◆ **Task description**: Select the lines of the records containing the word "shadow" and list them.

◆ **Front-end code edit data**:
···

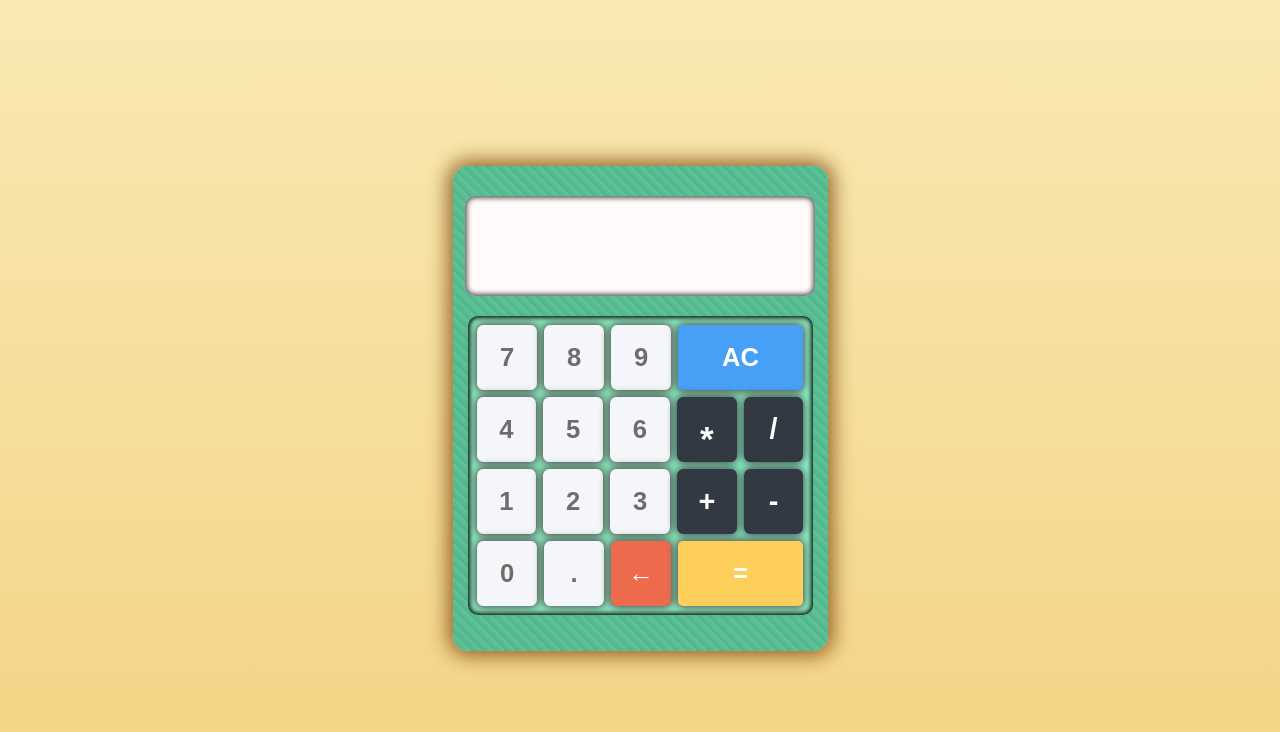
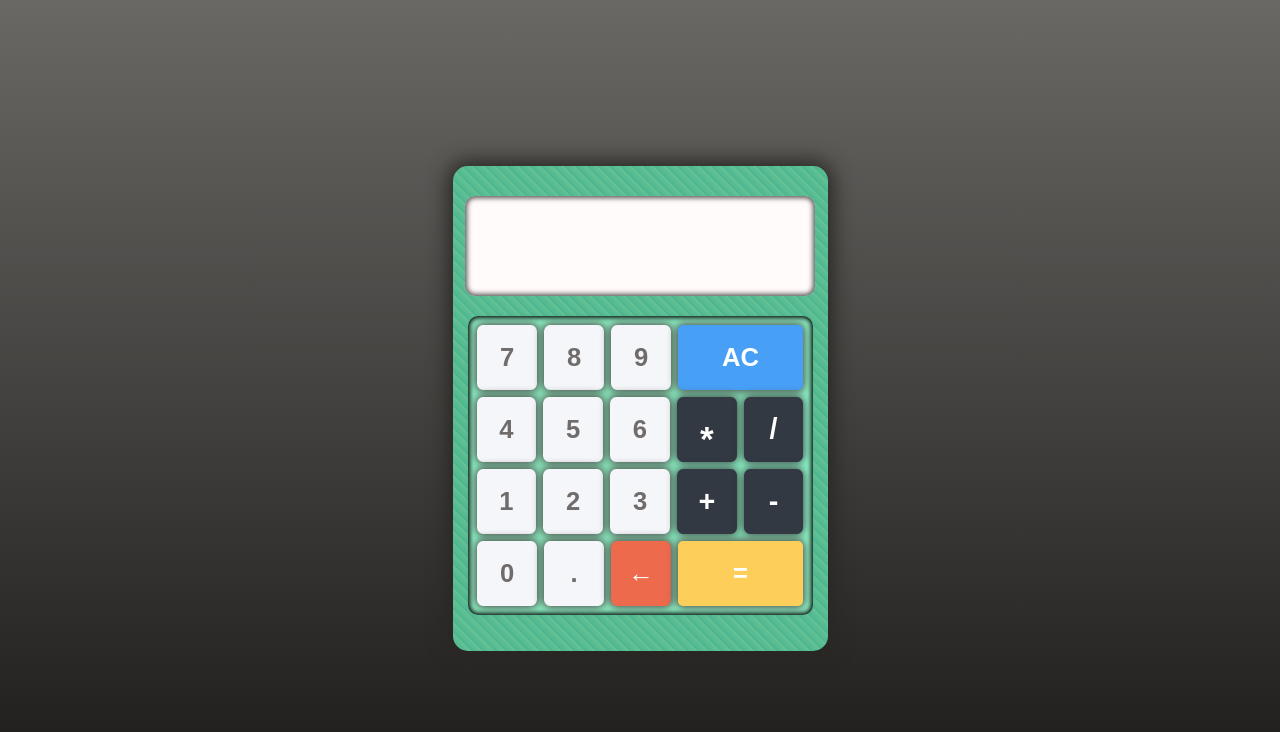
Before and after one commit to jvivesramon/CALCULATOR-HTML-CSS-JS, a plain HTML site: page index.html in a window 1280 px wide. Drawn offline with Linux system fonts and the light colour scheme.

Commit message:
Update style.css

```diff
--- a/style.css
+++ b/style.css
@@ -3,7 +3,7 @@ body {
   height: 100vh;
   position: relative;
   overflow: hidden;
-  background: linear-gradient(rgb(249 233 180), rgb(244 211 130));
+  background: linear-gradient(rgb(106 104 101), rgb(26 25 23));
   display: flex;
   justify-content: center;
   align-items: center;
@@ -14,7 +14,7 @@ body {
   height: 485px;
   width: 375px;
   border-radius: 15px;
-  box-shadow: 0px 0px 20px 5px rgb(146, 99, 39);
+  box-shadow: 0px 0px 20px 5px rgb(41 39 36);
   background: repeating-linear-gradient( 45deg, rgb(101 194 149) 45px, rgb(90 197 143) 5px, #4bb68f 18px, rgb(101 194 149) 53px );
 }
 
```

···

◆ **Answer section**:
-  box-shadow: 0px 0px 20px 5px rgb(146, 99, 39);
+  box-shadow: 0px 0px 20px 5px rgb(41 39 36);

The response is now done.